Because we are more aware that our advances in the intellectual sphere often spring from the unforeseen and undesigned, we tend to overstress the importance of freedom in this field and to ignore the importance of the freedom of doing things. But the freedom of research and belief and the freedom of speech and discussion, the importance of which is widely understood, are significant only in the last stage of the process in which new truths are discovered. To extol the value of intellectual liberty at the expense of the value of the liberty of doing things would be like treating the crowning part of an edifice as the whole. We have new ideas to discuss, different views to adjust, because those ideas and views arise from the efforts of individuals in ever new circumstances, who avail themselves in their concrete tasks of the new tools and forms of action they have learned.That's an interesting point there that I'd never heard expressed that way.
Mark Steyn covers Obama's campaign for a job bill that "won't 'create" any jobs," and "will be paid for with money we don't have." Deserving special derision is the President's continuing love affair with the ever elusive "green jobs."
On Thursday night, the president told a Democratic fundraiser in Washington that the Pass My Jobs Bill bill would create 1.9 million new jobs. What kind of jobs are created by this kind of magical thinking? Well, they’re “green jobs” — and, if we know anything about “green jobs,” it’s that they take a lot of green. German taxpayers subsidize “green jobs” in their wind-power industry to the tune of a quarter of a million dollars per worker per year: $250,000 per “green job” would pay for a lot of real jobs, even in the European Union. Last year, it was revealed that the Spanish government paid $800,000 for every “green job” on a solar-panel assembly line. I had assumed carelessly that this must be a world record in terms of taxpayer subsidy per fraudulent “green job.” But it turns out those cheapskate Spaniards with their lousy nickel-and-dime “green jobs” subsidy just weren’t thinking big.
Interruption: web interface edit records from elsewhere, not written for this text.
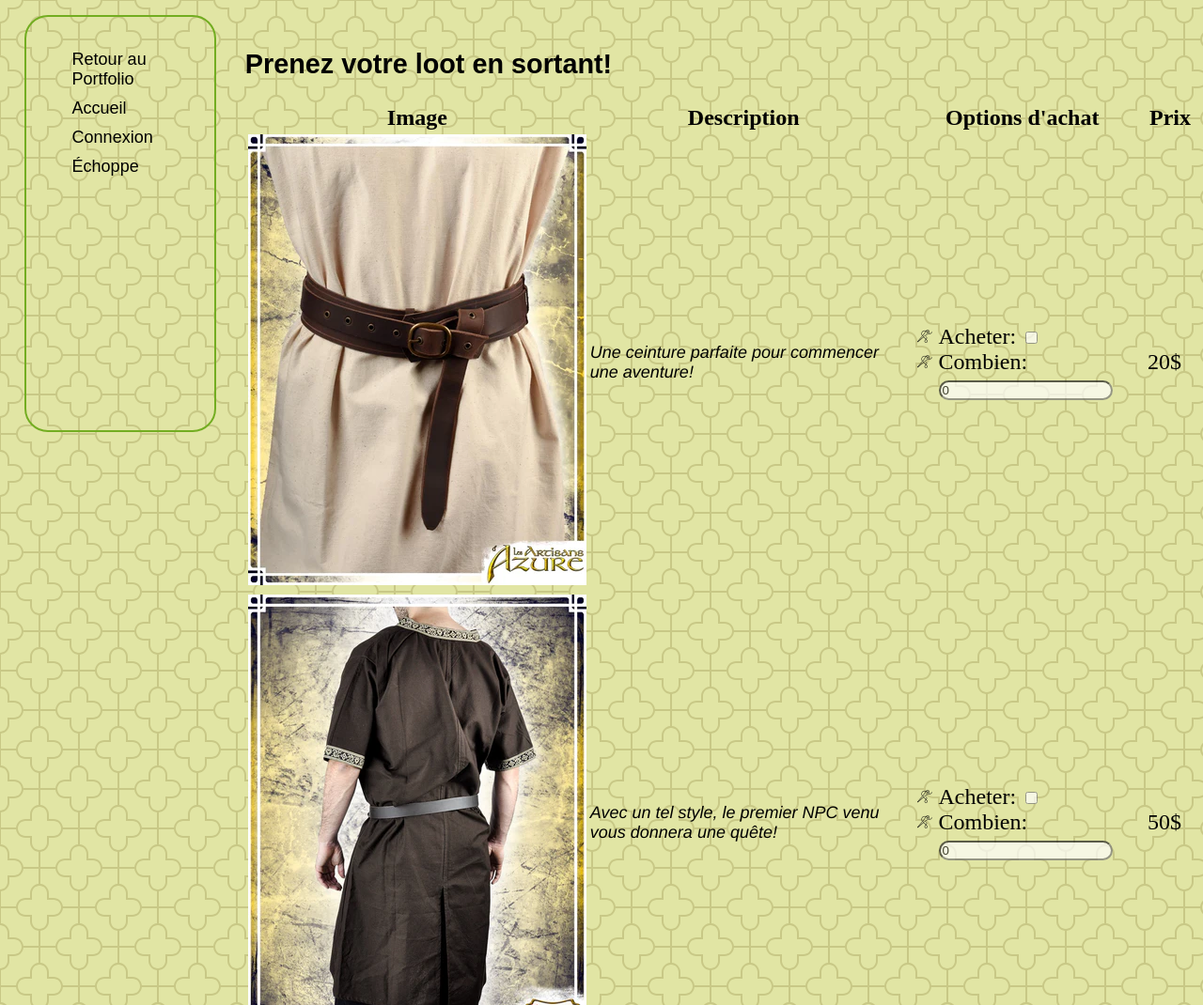
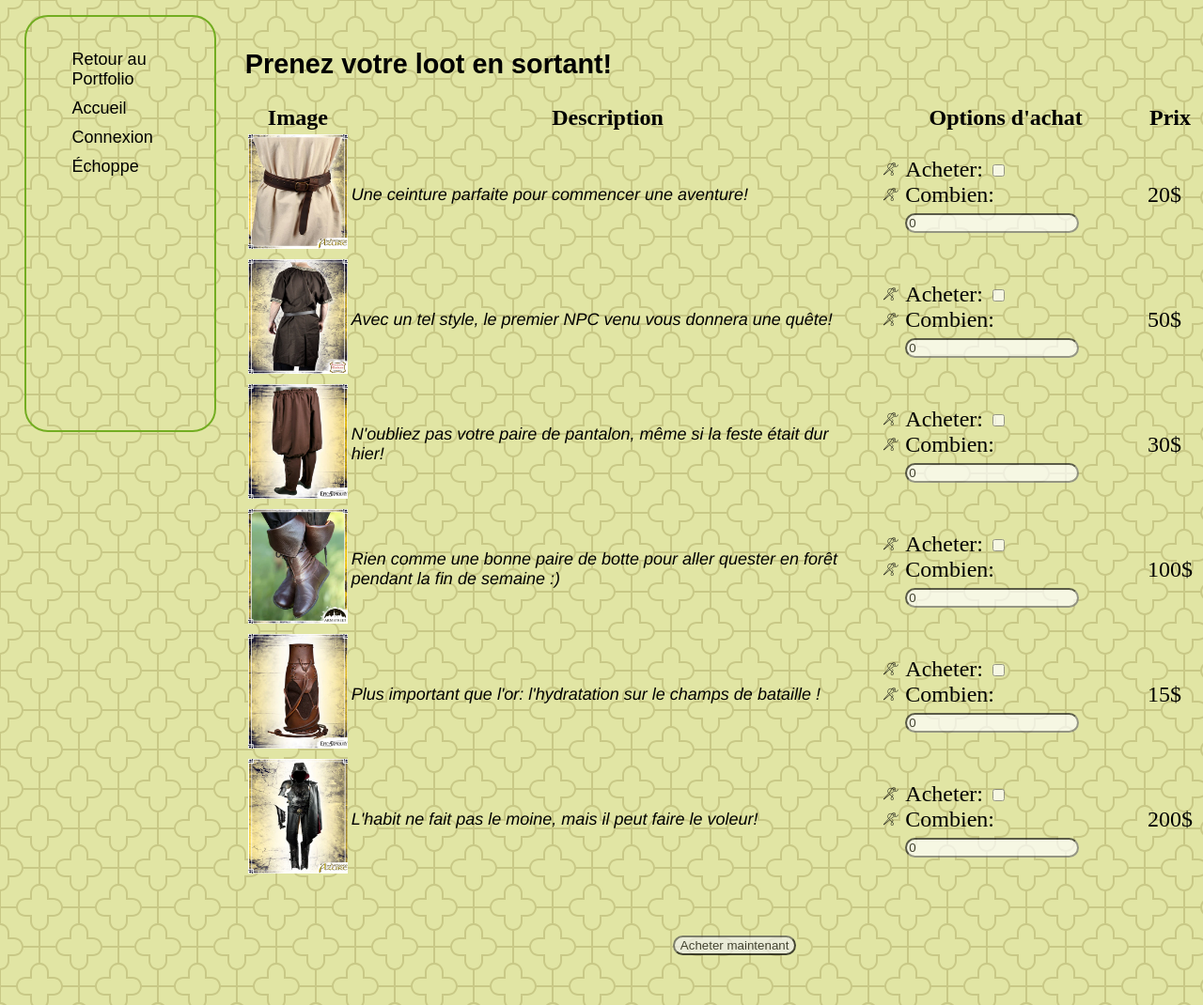
Before and after one commit to ChristopherDesrosiersMondor/christopherdesrosiersmondor.github.io, a plain HTML site: page laboratoire1/echoppe.html in a window 1280 px wide. Shown: the top 1070 px of the page at 94% size. Drawn offline with Linux system fonts and the light colour scheme.

Commit message:
smaller image for easier correction

```diff
--- a/laboratoire1/echoppe.html
+++ b/laboratoire1/echoppe.html
@@ -30,7 +30,7 @@
           <tbody>
             <tr>
               <th scope="row">
-                <img src="../images/ceinture.webp">
+                <img src="../images/ceinture.webp" class="shop">
               </th>
               <td>
                 <p id="description">Une ceinture parfaite pour commencer une aventure!</p>
@@ -55,7 +55,7 @@
 
             <tr>
               <th scope="row">
-                <img src="../images/tunique.webp">
+                <img src="../images/tunique.webp" class="shop">
               </th>
               <td>
                 <p id="description">Avec un tel style, le premier NPC venu vous donnera une quête!</p>
@@ -80,7 +80,7 @@
 
             <tr>
               <th scope="row">
-                <img src="../images/pantalons.webp">
+                <img src="../images/pantalons.webp" class="shop">
               </th>
               <td>
                 <p id="description">N'oubliez pas votre paire de pantalon, même si la feste était dur hier!</p>
@@ -105,7 +105,7 @@
 
             <tr>
               <th scope="row">
-                <img src="../images/bottes.webp">
+                <img src="../images/bottes.webp" class="shop">
               </th>
               <td>
                 <p id="description">Rien comme une bonne paire de botte pour aller quester en forêt pendant la fin de semaine :)</p>
@@ -130,7 +130,7 @@
 
             <tr>
               <th scope="row">
-                <img src="../images/porte_bouteille.webp">
+                <img src="../images/porte_bouteille.webp" class="shop">
               </th>
               <td>
                 <p id="description">Plus important que l'or: l'hydratation sur le champs de bataille !</p>
@@ -155,7 +155,7 @@
 
             <tr>
               <th scope="row">
-                <img src="../images/armure.webp">
+                <img src="../images/armure.webp" class="shop">
               </th>
               <td>
                 <p id="description">L'habit ne fait pas le moine, mais il peut faire le voleur!</p>
--- a/styles/styles.css
+++ b/styles/styles.css
@@ -174,3 +174,8 @@ a:hover {
 .connexion_option{
     padding: 5px;
 }
+
+.shop {
+    width: 106px;
+    height: 122px;
+}
```
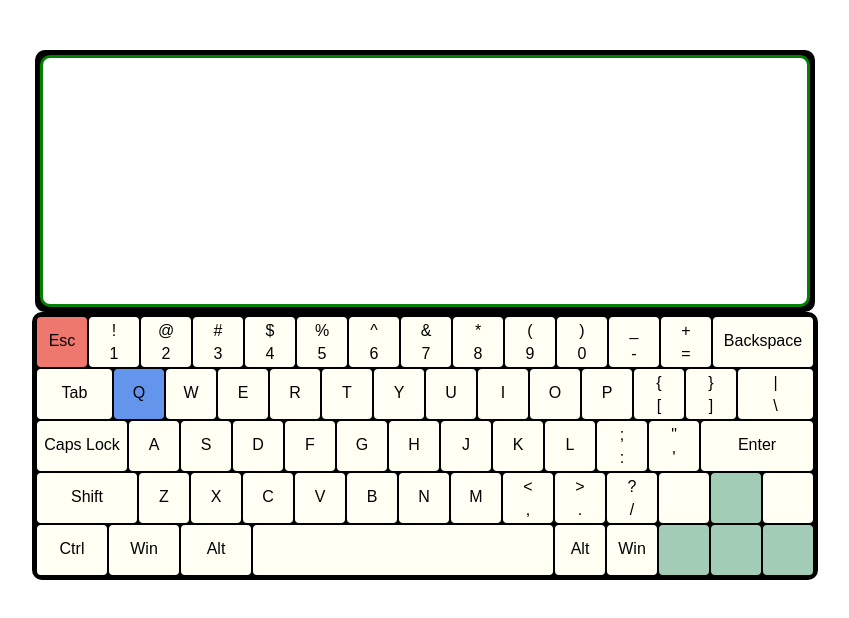
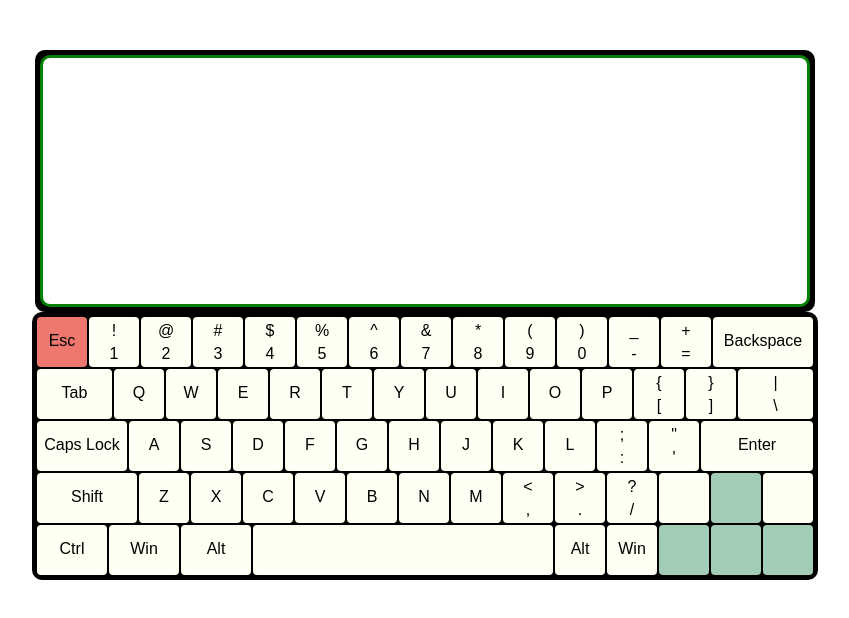
Before and after one commit to Jakhongir91/virtual-keyboard, a plain HTML site: page index.html in a window 1280 px wide. Shown: the whole page, without its empty margins (215-1064 px from the left). Drawn offline with Linux system fonts and the light colour scheme.

Commit message:
refactor: WIP remove class for highlighting key by default

```diff
--- a/index.html
+++ b/index.html
@@ -60,7 +60,7 @@
     <div class="key key__oneandhalf" data-primary="Tab" data-secondary="null">
       Tab
     </div>
-    <div class="key key__pressed" data-primary="q" data-secondary="null">
+    <div class="key" data-primary="q" data-secondary="null">
       Q
     </div>
     <div class="key" data-primary="w" data-secondary="null">
```
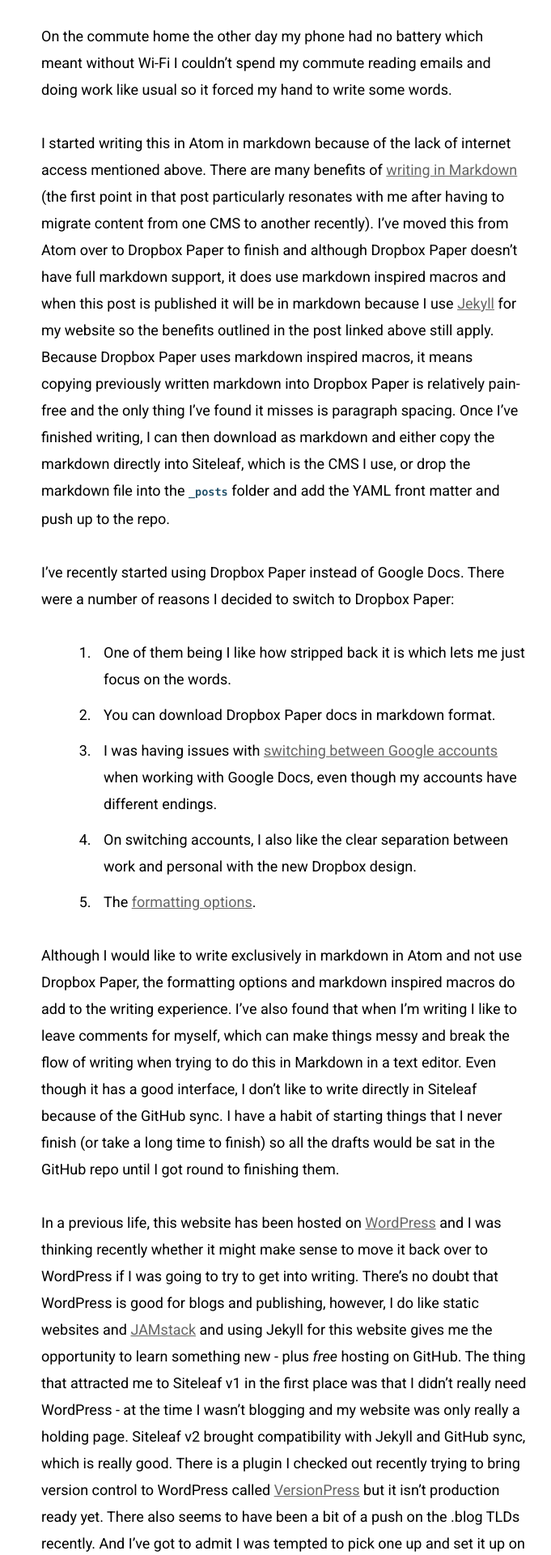
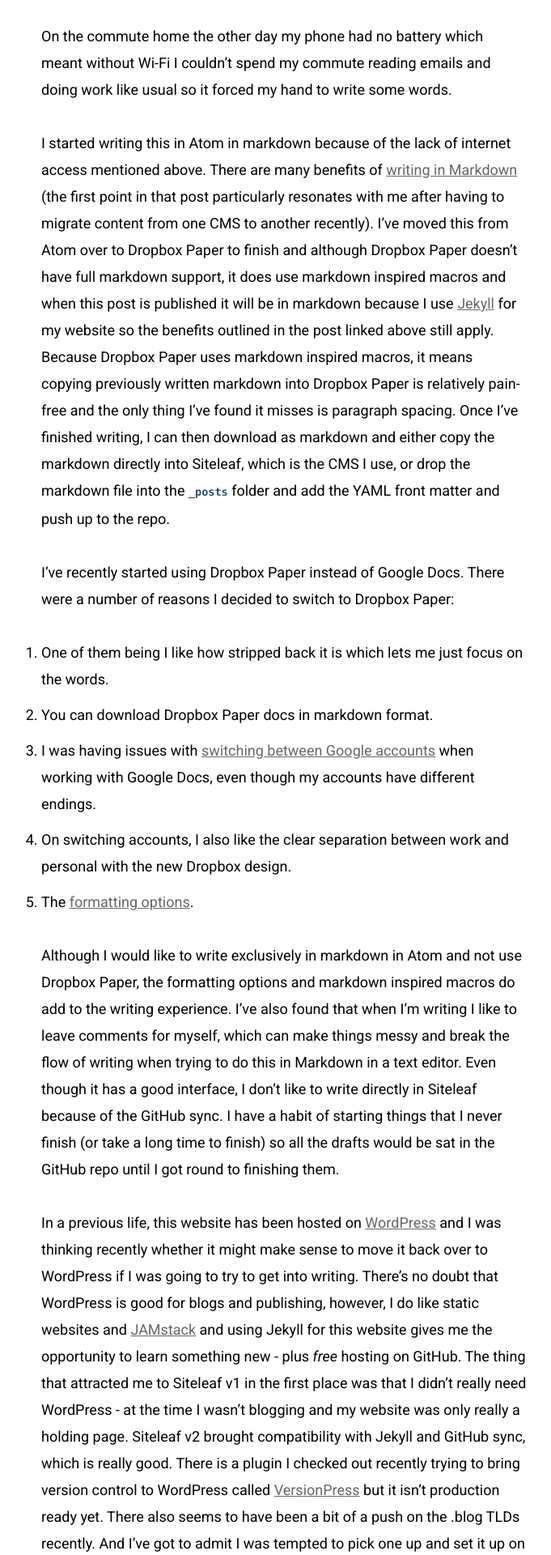
Before and after one commit to darylshaw/darylshaw.co.uk, a Jekyll site: the page built from _posts/2017-06-25-trying-to-get-into-this-writing-thing.markdown, in a window 1280 px wide. Shown: the part 394-2314 px from the top of the page at 81% size, without its empty margins (45-726 px from the left). Built offline with Jekyll 4.4.1, drawn with Linux system fonts in a browser that asks for light colours.

Commit message:
Fixed line height issues on blog archive page. Removed left margin and padding from ordered list items.

```diff
--- a/_sass/_styles.scss
+++ b/_sass/_styles.scss
@@ -257,6 +257,7 @@
     display: flex;
     margin-bottom: 2em;
     border-bottom: 1px solid #EEE;
+    line-height: 1em;
   }
 
   .archive-month-header {
@@ -267,6 +268,10 @@
 
 .archive-posts {
   margin-bottom: 1.5em;
+
+  li {
+    line-height: 1em;
+  }
 }
 
 // Post Formatting
@@ -284,8 +289,8 @@
   }
 
   li {
-    margin-left: $lh*2;
-    padding-left: $lh/3;
+    // margin-left: $lh*2;
+    // padding-left: $lh/3;
     margin-bottom: $lh/3;
     line-height: $lh;
 
```
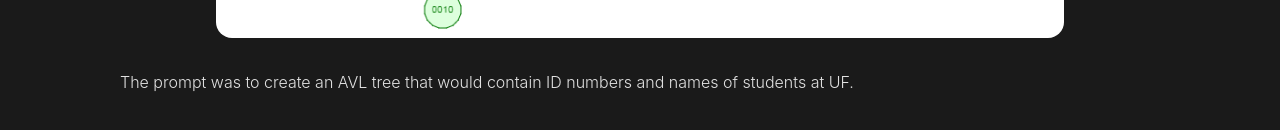
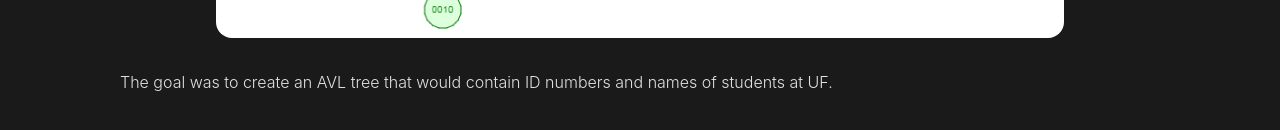
Before and after one commit to raglandconnor/personal_website, a React (Vite) app: page /projects/avl-tree in a window 1280 px wide. Shown: the part 670-800 px from the top of the page. Built offline with nearby package versions, Linux system fonts and the light colour scheme.

Commit message:
Fixed typo

```diff
--- a/src/components/project-full-descriptions/AVLTreeFullDesc.jsx
+++ b/src/components/project-full-descriptions/AVLTreeFullDesc.jsx
@@ -24,8 +24,8 @@ function AVLTreeFullDesc() {
                     </div>
 
                     <p className="mb-4 md:mx-24">
-                        The prompt was to create an AVL tree that would contain
-                        ID numbers and names of students at UF.
+                        The goal was to create an AVL tree that would contain ID
+                        numbers and names of students at UF.
                     </p>
                 </section>
 
```
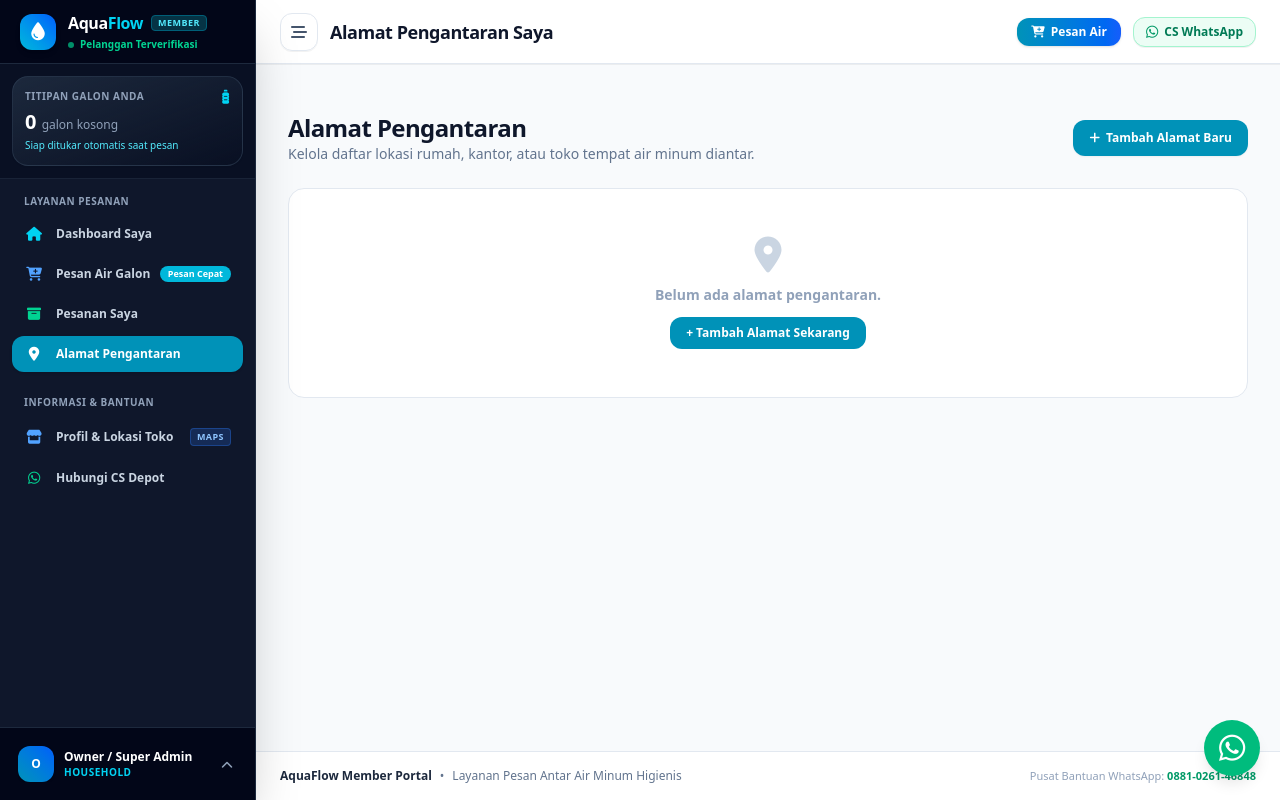
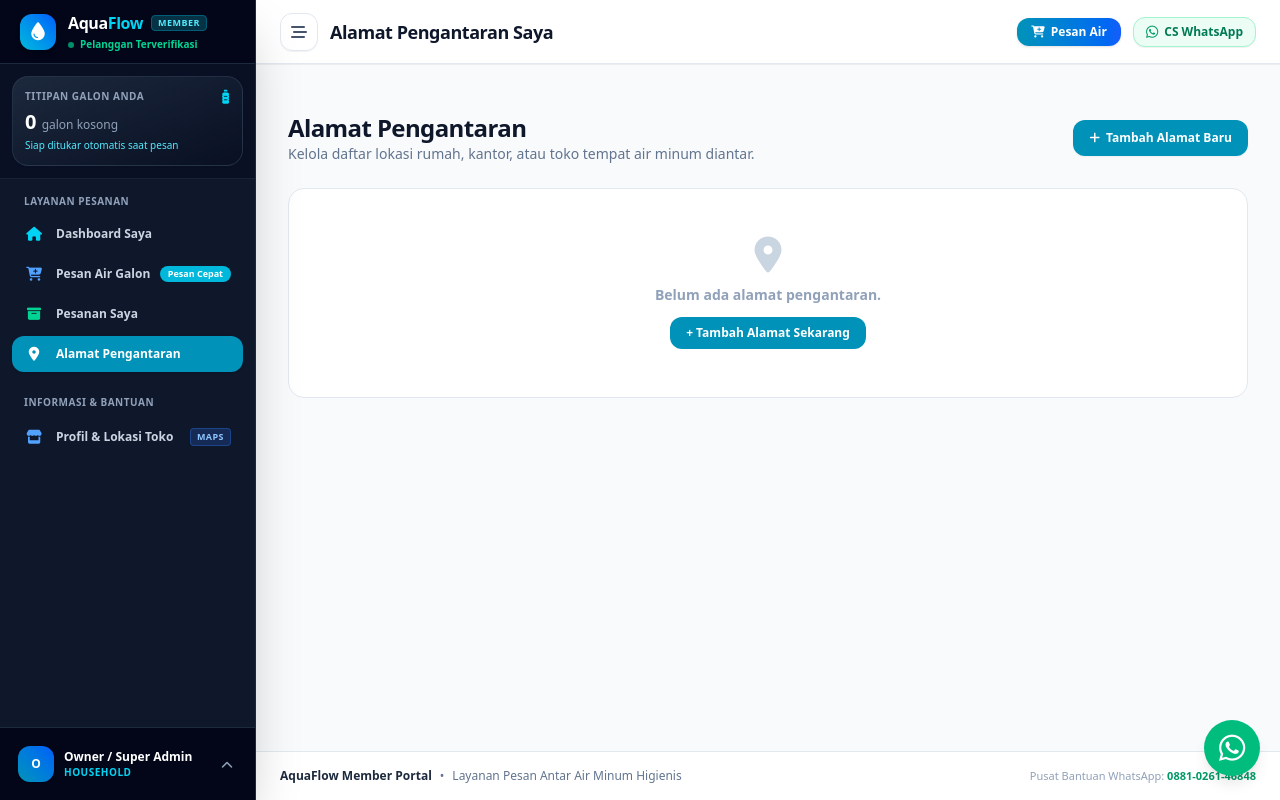
Before and after one commit to aldopandiangan998-art/water-delivery-management-system, a Laravel app: page /customer/addresses in a window 1280 px wide. Run offline with Laravel 12, Linux system fonts and the light colour scheme; a user stored in the database is signed in; data comes from the database, SQL or seed files in the repository; style sheets or scripts are compiled from the project's sources.

Commit message:
fix: remove hubungi cs depot from customer sidebar navigation

```diff
--- a/resources/views/layouts/customer.blade.php
+++ b/resources/views/layouts/customer.blade.php
@@ -163,12 +163,6 @@
                     </span>
                 </a>
 
-                <!-- WhatsApp CS Support -->
-                <a href="https://wa.me/{{ $cleanWhatsapp }}?text=Halo%20Admin%20AquaFlow,%20saya%20pelanggan%20mau%20tanya%20pesanan" target="_blank"
-                   class="flex items-center px-3 py-2.5 rounded-xl text-slate-300 hover:bg-slate-800 hover:text-emerald-400 transition duration-150">
-                    <i class="fa-brands fa-whatsapp w-5 mr-3 text-center text-sm text-emerald-400"></i>
-                    <span>Hubungi CS Depot</span>
-                </a>
 
             </div>
 
```
Also changed, not shown: 3 other files.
The Obama administration’s $38.6 billion “clean technology” program was supposed to “create or save” 65,000 jobs. Half the money has been spent — $17.2 billion — and we have 3,545 jobs to show for it. That works out to an impressive $4,851,904.09 per “green job.” A world record! Take that, you loser Spaniards! U.S.A.! U.S.A.!
How interesting. Obama was an early investor in LightSquared, the company for which the White House pressured a U.S. general to alter his testimony before Congress. Unlike other presidents, as Ed Morrissey reminds us, Obama didn't put his investments into a blind trust because he wanted the public to have access to his financial information. Even if Obama no longer owns stock in them, the Huffington Post reports that so do some other major Democratic campaign contributors and Obama supporters. And it was an Obama fundraiser whom Obama made chairman of the FCC whigh granted LightSquared the special waiver. This story could beat out Solyndra as the more damaging of the Obama crony capitalism scandals.
David Yergin reminds us of all the times that experts have forecast that we're at the point of "peak oil" and all the times they've been wrong.
John Hawkins describes five ways that the Internet is ruining our culture.